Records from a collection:
------------------------

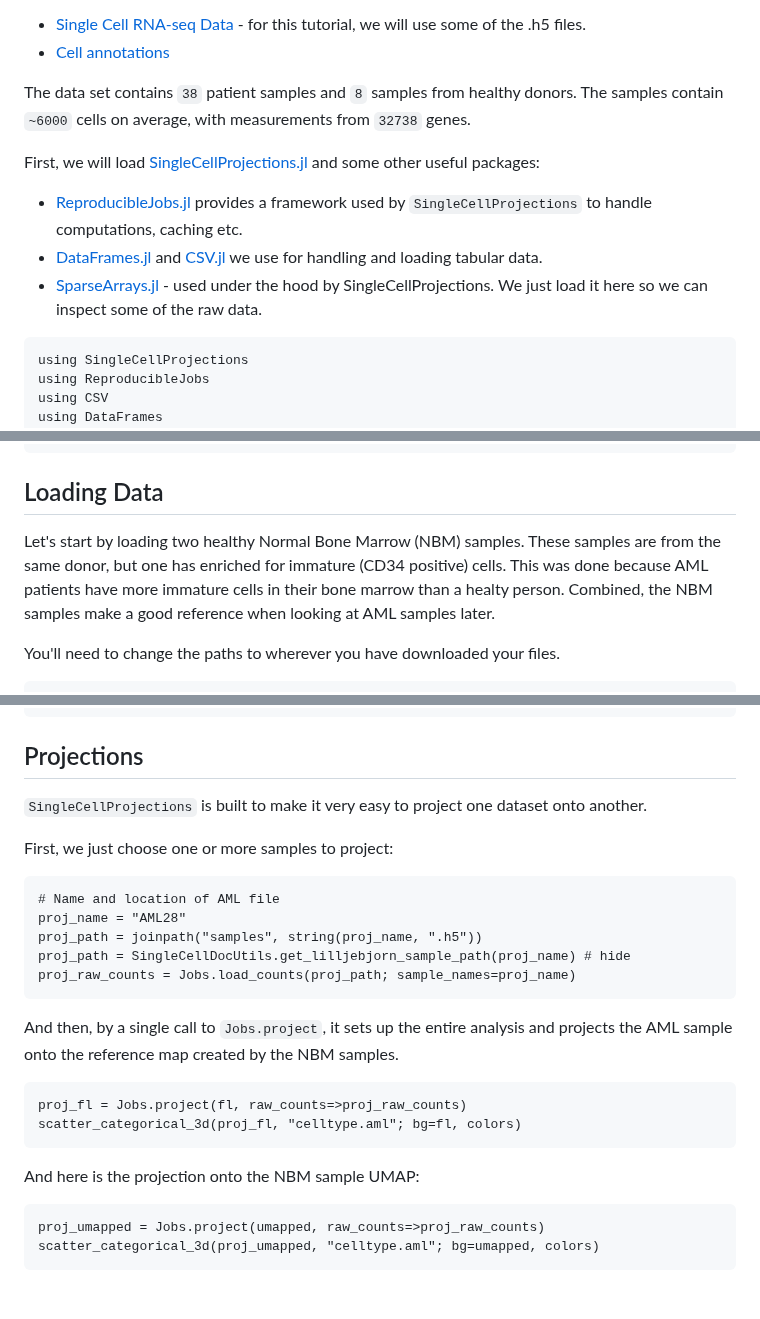
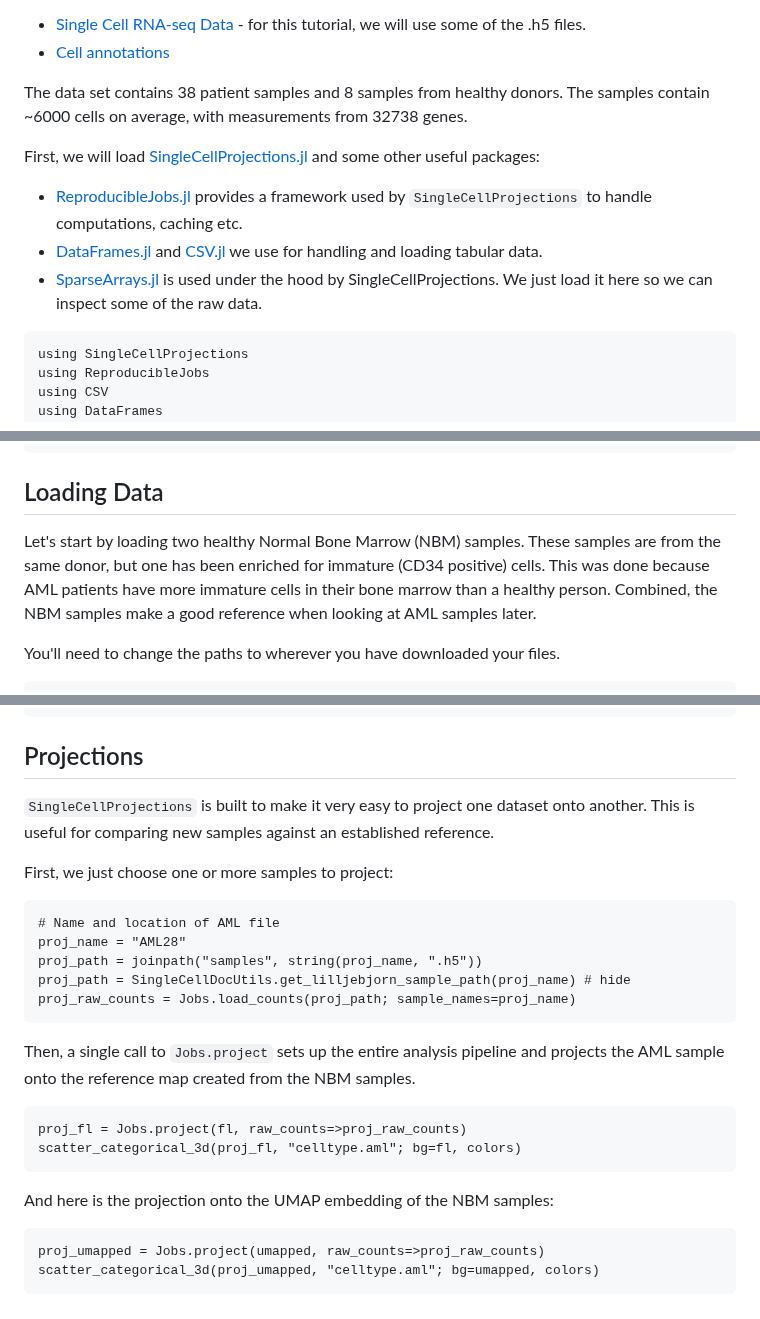
Before and after one commit to BioJulia/SingleCellProjections.jl, a Markdown page: docs/src/tutorial.md, 3 parts joined by grey strips. Rendered like a GitHub page.

````diff
--- a/docs/src/tutorial.md
+++ b/docs/src/tutorial.md
@@ -20,7 +20,7 @@ You can download the data here:
 * [Cell annotations](https://github.com/rasmushenningsson/SingleCellExampleData/releases/download/Lilljebjorn2025/scRNA_AML.tar.gz)
 
 
-The data set contains `38` patient samples and `8` samples from healthy donors. The samples contain `~6000` cells on average, with measurements from `32738` genes.
+The data set contains 38 patient samples and 8 samples from healthy donors. The samples contain ~6000 cells on average, with measurements from 32738 genes.
 
 
 
@@ -29,7 +29,7 @@ First, we will load [SingleCellProjections.jl](https://BioJulia.github.io/Single
 
 * [ReproducibleJobs.jl](https://github.com/rasmushenningsson/ReproducibleJobs.jl) provides a framework used by `SingleCellProjections` to handle computations, caching etc.
 * [DataFrames.jl](https://github.com/JuliaData/DataFrames.jl) and [CSV.jl](https://github.com/JuliaData/CSV.jl) we use for handling and loading tabular data.
-* [SparseArrays.jl](https://github.com/JuliaSparse/SparseArrays.jl) - used under the hood by SingleCellProjections. We just load it here so we can inspect some of the raw data.
+* [SparseArrays.jl](https://github.com/JuliaSparse/SparseArrays.jl) is used under the hood by SingleCellProjections. We just load it here so we can inspect some of the raw data.
 
 ```@example
 using SingleCellProjections
@@ -60,8 +60,8 @@ Page()
 
 ## Loading Data
 
-Let's start by loading two healthy Normal Bone Marrow (NBM) samples. These samples are from the same donor, but one has enriched for immature (CD34 positive) cells.
-This was done because AML patients have more immature cells in their bone marrow than a healty person.
+Let's start by loading two healthy Normal Bone Marrow (NBM) samples. These samples are from the same donor, but one has been enriched for immature (CD34 positive) cells.
+This was done because AML patients have more immature cells in their bone marrow than a healthy person.
 Combined, the NBM samples make a good reference when looking at AML samples later.
 
 You'll need to change the paths to wherever you have downloaded your files.
@@ -289,7 +289,7 @@ tsne_job = Jobs.tsne(reduced; ndim=3)
 
 
 ## Projections
-`SingleCellProjections` is built to make it very easy to project one dataset onto another.
+`SingleCellProjections` is built to make it very easy to project one dataset onto another. This is useful for comparing new samples against an established reference.
 
 First, we just choose one or more samples to project:
 ```@example
@@ -300,13 +300,13 @@ proj_path = SingleCellDocUtils.get_lilljebjorn_sample_path(proj_name) # hide
 proj_raw_counts = Jobs.load_counts(proj_path; sample_names=proj_name)
 ```
 
-And then, by a single call to `Jobs.project`, it sets up the entire analysis and projects the AML sample onto the reference map created by the NBM samples.
+Then, a single call to `Jobs.project` sets up the entire analysis pipeline and projects the AML sample onto the reference map created from the NBM samples.
 ```@example
 proj_fl = Jobs.project(fl, raw_counts=>proj_raw_counts)
 scatter_categorical_3d(proj_fl, "celltype.aml"; bg=fl, colors)
 ```
 
-And here is the projection onto the NBM sample UMAP:
+And here is the projection onto the UMAP embedding of the NBM samples:
 ```@example
 proj_umapped = Jobs.project(umapped, raw_counts=>proj_raw_counts)
 scatter_categorical_3d(proj_umapped, "celltype.aml"; bg=umapped, colors)
````
Also changed, not shown: other parts of docs/src/tutorial.md (+15 -15 lines).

------------------------

● PROBLEM REQUIREMENTS: Since only the text is needed, retype the data above exactly and omit the pictures.

● EXERCISE RESULT:
Before and after one commit to BioJulia/SingleCellProjections.jl, a Markdown page: docs/src/tutorial.md, 3 parts joined by grey strips. Rendered like a GitHub page.

````diff
--- a/docs/src/tutorial.md
+++ b/docs/src/tutorial.md
@@ -20,7 +20,7 @@ You can download the data here:
 * [Cell annotations](https://github.com/rasmushenningsson/SingleCellExampleData/releases/download/Lilljebjorn2025/scRNA_AML.tar.gz)
 
 
-The data set contains `38` patient samples and `8` samples from healthy donors. The samples contain `~6000` cells on average, with measurements from `32738` genes.
+The data set contains 38 patient samples and 8 samples from healthy donors. The samples contain ~6000 cells on average, with measurements from 32738 genes.
 
 
 
@@ -29,7 +29,7 @@ First, we will load [SingleCellProjections.jl](https://BioJulia.github.io/Single
 
 * [ReproducibleJobs.jl](https://github.com/rasmushenningsson/ReproducibleJobs.jl) provides a framework used by `SingleCellProjections` to handle computations, caching etc.
 * [DataFrames.jl](https://github.com/JuliaData/DataFrames.jl) and [CSV.jl](https://github.com/JuliaData/CSV.jl) we use for handling and loading tabular data.
-* [SparseArrays.jl](https://github.com/JuliaSparse/SparseArrays.jl) - used under the hood by SingleCellProjections. We just load it here so we can inspect some of the raw data.
+* [SparseArrays.jl](https://github.com/JuliaSparse/SparseArrays.jl) is used under the hood by SingleCellProjections. We just load it here so we can inspect some of the raw data.
 
 ```@example
 using SingleCellProjections
@@ -60,8 +60,8 @@ Page()
 
 ## Loading Data
 
-Let's start by loading two healthy Normal Bone Marrow (NBM) samples. These samples are from the same donor, but one has enriched for immature (CD34 positive) cells.
-This was done because AML patients have more immature cells in their bone marrow than a healty person.
+Let's start by loading two healthy Normal Bone Marrow (NBM) samples. These samples are from the same donor, but one has been enriched for immature (CD34 positive) cells.
+This was done because AML patients have more immature cells in their bone marrow than a healthy person.
 Combined, the NBM samples make a good reference when looking at AML samples later.
 
 You'll need to change the paths to wherever you have downloaded your files.
@@ -289,7 +289,7 @@ tsne_job = Jobs.tsne(reduced; ndim=3)
 
 
 ## Projections
-`SingleCellProjections` is built to make it very easy to project one dataset onto another.
+`SingleCellProjections` is built to make it very easy to project one dataset onto another. This is useful for comparing new samples against an established reference.
 
 First, we just choose one or more samples to project:
 ```@example
@@ -300,13 +300,13 @@ proj_path = SingleCellDocUtils.get_lilljebjorn_sample_path(proj_name) # hide
 proj_raw_counts = Jobs.load_counts(proj_path; sample_names=proj_name)
 ```
 
-And then, by a single call to `Jobs.project`, it sets up the entire analysis and projects the AML sample onto the reference map created by the NBM samples.
+Then, a single call to `Jobs.project` sets up the entire analysis pipeline and projects the AML sample onto the reference map created from the NBM samples.
 ```@example
 proj_fl = Jobs.project(fl, raw_counts=>proj_raw_counts)
 scatter_categorical_3d(proj_fl, "celltype.aml"; bg=fl, colors)
 ```
 
-And here is the projection onto the NBM sample UMAP:
+And here is the projection onto the UMAP embedding of the NBM samples:
 ```@example
 proj_umapped = Jobs.project(umapped, raw_counts=>proj_raw_counts)
 scatter_categorical_3d(proj_umapped, "celltype.aml"; bg=umapped, colors)
````
Also changed, not shown: other parts of docs/src/tutorial.md (+15 -15 lines).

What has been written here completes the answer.